Handy practical things to be considered when you start your beekeeping journey.

At this stage think about getting signed up with us for an Introduction to Beekeeping Course, because what follows is related to the practical things you will be able to do once you open a hive to work with bees and your immediate ‘Must Have’ items, e.g., beesuit, smoker, hive tool, etc.

We will address some of the handy practical things to be considered when you start your beekeeping journey. How much are you prepared to spend on hives and equipment, how much free time are you prepared to spend with your bees, have you somewhere to site your hive(s) where they do not torment people or animals, have you a little space in your shed for storage?

Becoming a beekeeper might always have been on your bucket list, but my definite advice for any beginner is to do an introductory course and join an association. Through this means you will meet like-minded enthusiasts and experienced beekeepers, many of whom are only too delighted to set you in the right direction. Most associations have a demonstration apiary giving all students a chance to handle bees and become familiar with the hive.

Your beesuit and smoker will be like an extension of you. As with any form of animal husbandry, hygiene is of utmost importance so it goes without saying that you wash your suit regularly and keep your tools clean.

FABKA West Cork apiary
Inspecting hives at our apiary in Goleen.

Lighting the Smoker

Now, from a practical perspective, how do you light your smoker and what fuel do you use?  Getting the smoker lit is no big deal, but if your fodder ain’t dry — stop. Get newspaper strips lit first inside the body and then gradually add dried hay/long grass, wood chips/rotten dry bark from your stroll in the woods. We generally use dried hay. A binbag full will last for weeks and it costs nothing.

Now you’ve got smoke going, close the lid and gently give the smoker a couple of gentle puffs to keep a small plume drifting away while you’re walking to the hives or reading hive notes and getting yourself settled for the start of your inspection, etc. Remember to bring fodder with you because the first fill settles down and can go out if forgotten (that’s a pain). Use your hive tool to push fodder down because inside is hot for rubber gloves. Regularly check that the smoke does not get hot. We certainly don’t want to singe the bees wings.

An ‘Etna’ style smoker.

Using the Smoker

Now when you are ready to use smoke, just puff slowly across the lower front of the hive entrance and wait for the smoke to drift into the box before you lift the roof. Smoke sends your bees scurrying for food inside so give ’em a little chance. They are quieter with their little bellies full. You can put the smoker downwind side of the hive where you can reach it. If the bees are not getting out of the way when the hive is opened, give them a gentle puff from about 6’’ distance so you won’t burn bees wings off. In this part of inspection we mostly use water spray if the day isn’t coldish and that scatters them so you can see the comb, and keeps them quiet if needed. Again, be gentle — don’t be giving them a shower!!
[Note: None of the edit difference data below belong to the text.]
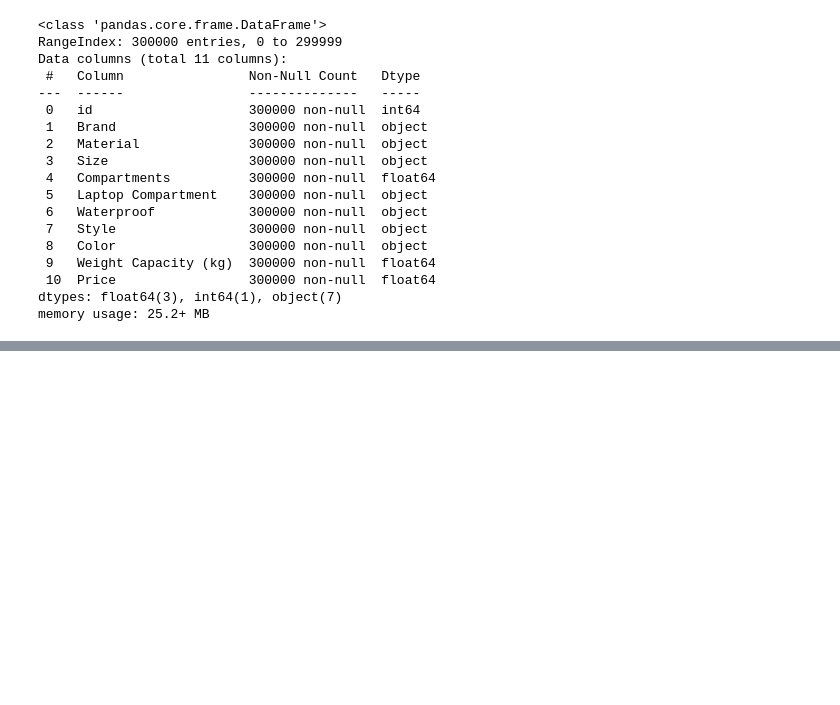
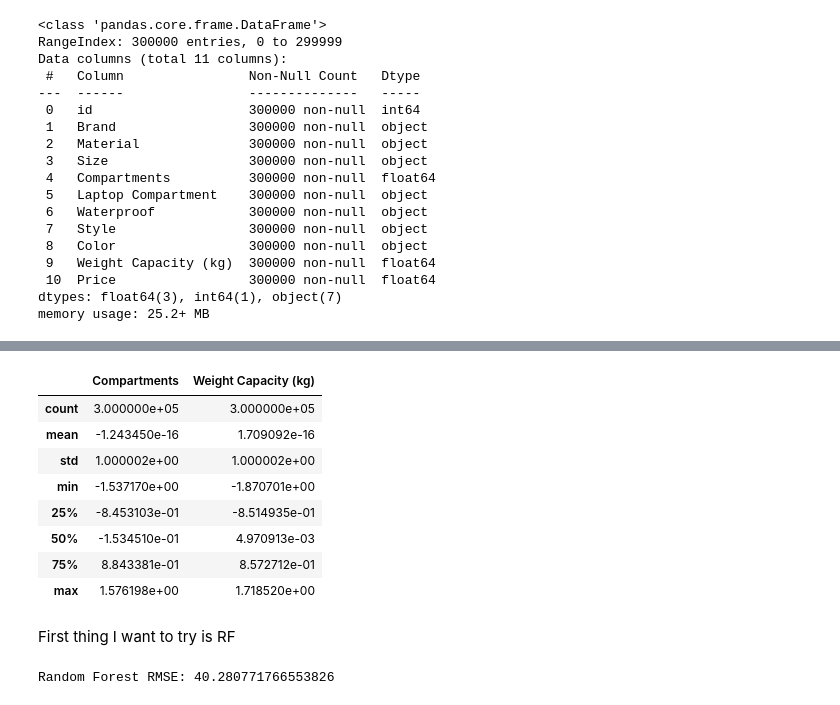
Before and after one commit to hughese4/Backpack-Prediction-Challenge, a Jupyter notebook: Backpack.ipynb, the cells around one changed output, grey strips where cells are left out. Cells and saved outputs as stored; diff of their text form; code cells hidden in the pictures; blank space fills up the shorter version.

```diff
--- a/Backpack.ipynb
+++ b/Backpack.ipynb
@@ -144,0 +200,14 @@ memory usage: 25.2+ MB
+# %%
+df[num_cols].describe()
+# %% [output]
+|  | Compartments | Weight Capacity (kg) |
+| count | 3.000000e+05 | 3.000000e+05 |
+| mean | -1.243450e-16 | 1.709092e-16 |
+| std | 1.000002e+00 | 1.000002e+00 |
+| min | -1.537170e+00 | -1.870701e+00 |
+| 25% | -8.453103e-01 | -8.514935e-01 |
+| 50% | -1.534510e-01 | 4.970913e-03 |
+| 75% | 8.843381e-01 | 8.572712e-01 |
+| max | 1.576198e+00 | 1.718520e+00 |
+# %% [markdown]
+First thing I want to try is RF
@@ -144,0 +223,6 @@ memory usage: 25.2+ MB
+# %%
+# Evaluate
+rmse_rf = root_mean_squared_error(y_val, y_pred_rf)
+print(f"Random Forest RMSE: {rmse_rf}")
+# %% [output]
+Random Forest RMSE: 40.280771766553826
```
Also changed, not shown: parts of 16 cells of this notebook.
Removing a Sting

When you get a sting, dislodge it by scraping towards the sting sac with your hive tool. Never catch it or squeeze the sting, because that pumps more venom into you. Quickly but gently puff smoke around the sting site. This minimises the bee pheromone alarm signal spreading — you won’t want any more of her helpers to come and give you a few more picks!
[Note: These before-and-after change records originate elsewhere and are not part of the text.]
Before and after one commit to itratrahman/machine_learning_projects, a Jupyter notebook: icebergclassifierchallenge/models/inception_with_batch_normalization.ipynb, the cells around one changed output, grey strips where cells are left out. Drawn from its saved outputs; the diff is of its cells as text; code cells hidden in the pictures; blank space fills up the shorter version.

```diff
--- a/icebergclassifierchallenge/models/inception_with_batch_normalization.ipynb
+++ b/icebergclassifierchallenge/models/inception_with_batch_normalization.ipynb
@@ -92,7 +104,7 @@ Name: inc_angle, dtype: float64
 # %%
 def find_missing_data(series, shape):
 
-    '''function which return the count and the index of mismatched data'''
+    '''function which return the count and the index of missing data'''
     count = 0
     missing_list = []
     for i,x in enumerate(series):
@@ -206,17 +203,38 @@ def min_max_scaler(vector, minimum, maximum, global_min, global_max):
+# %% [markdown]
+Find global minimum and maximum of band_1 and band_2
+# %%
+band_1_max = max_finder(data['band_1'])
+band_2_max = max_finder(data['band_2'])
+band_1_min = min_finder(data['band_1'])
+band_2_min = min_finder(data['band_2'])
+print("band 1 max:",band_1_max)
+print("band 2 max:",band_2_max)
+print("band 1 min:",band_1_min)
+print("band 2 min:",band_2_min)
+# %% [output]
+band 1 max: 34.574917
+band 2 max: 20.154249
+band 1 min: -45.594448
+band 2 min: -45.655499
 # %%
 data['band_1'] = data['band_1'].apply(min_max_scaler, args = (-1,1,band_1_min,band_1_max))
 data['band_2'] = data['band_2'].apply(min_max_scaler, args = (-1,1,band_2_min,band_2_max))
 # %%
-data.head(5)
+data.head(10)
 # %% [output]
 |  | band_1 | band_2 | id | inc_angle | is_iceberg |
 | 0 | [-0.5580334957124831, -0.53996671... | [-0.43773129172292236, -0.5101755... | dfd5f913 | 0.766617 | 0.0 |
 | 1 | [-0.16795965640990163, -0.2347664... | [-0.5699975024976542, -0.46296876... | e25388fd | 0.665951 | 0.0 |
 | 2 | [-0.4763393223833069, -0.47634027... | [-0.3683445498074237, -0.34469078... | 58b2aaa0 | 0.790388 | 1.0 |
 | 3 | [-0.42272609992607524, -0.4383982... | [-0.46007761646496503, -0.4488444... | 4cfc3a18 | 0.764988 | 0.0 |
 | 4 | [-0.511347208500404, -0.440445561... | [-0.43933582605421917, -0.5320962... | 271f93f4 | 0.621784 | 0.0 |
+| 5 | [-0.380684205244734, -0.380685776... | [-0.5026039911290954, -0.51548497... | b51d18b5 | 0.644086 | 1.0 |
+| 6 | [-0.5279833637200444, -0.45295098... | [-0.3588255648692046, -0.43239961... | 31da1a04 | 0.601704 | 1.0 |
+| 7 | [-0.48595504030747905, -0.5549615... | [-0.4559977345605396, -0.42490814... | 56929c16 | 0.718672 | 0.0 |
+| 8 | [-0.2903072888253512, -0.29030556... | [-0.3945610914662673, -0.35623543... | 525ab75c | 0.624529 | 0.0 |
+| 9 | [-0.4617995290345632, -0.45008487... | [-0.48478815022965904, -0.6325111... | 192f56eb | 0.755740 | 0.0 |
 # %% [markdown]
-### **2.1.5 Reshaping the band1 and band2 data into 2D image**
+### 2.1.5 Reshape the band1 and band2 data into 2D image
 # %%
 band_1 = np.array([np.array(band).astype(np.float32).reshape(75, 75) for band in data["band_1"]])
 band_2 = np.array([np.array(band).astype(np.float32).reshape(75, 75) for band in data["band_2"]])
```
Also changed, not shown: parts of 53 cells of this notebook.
Putting out the Smoker

Once you are finished your inspection and leaving the bees, keep the smoker in your hand and if there are any bold followers just gently puff around your head as you walk to where you can tip out any remaining smoker fuel. Be very careful to stamp any embers out and give them a spray of water, because if the ground is dry and grassy there is a chance that a small ember could be reddened and light up. You don’t want to have to call the fire brigade! Always take a look back and check you have all your kit with you because if it’s left behind the grass will have hid it and then you’ll be crying! Or worse, you’ll have to buy another whatever it was you lost.

It’s really handy to have a container (a box, bucket, canvas bag, etc.) to keep your bee inspection kit in. The fact about kits is they never get smaller! But, at the beginning, a light-weight bucket/container does fine.


Hygiene is always so important, so get into a cleaning habit of having washing soda crystals or a bleach and water solution to hand. Mix with elbow grease and use vigorously, Once you increase in colony/hive numbers this wash stuff needs to be with you near the hives to clean your hive tool and gloves. Surfaces you touch in one hive might be contaminated or have undetected disease and then you will be spreading disease between your hives instead of caring for your bees.

Taking Hive Notes

Now is the time to make and review your hive notes while your inspection is fresh in your mind. If you only have one or two colonies you tend to kid yourself that you are an elephant and can remember everything (where are your keys?). By analysing your notes now, you come prepared the next time, i.e., you’ll remember to bring that super, have your frames made up, etc.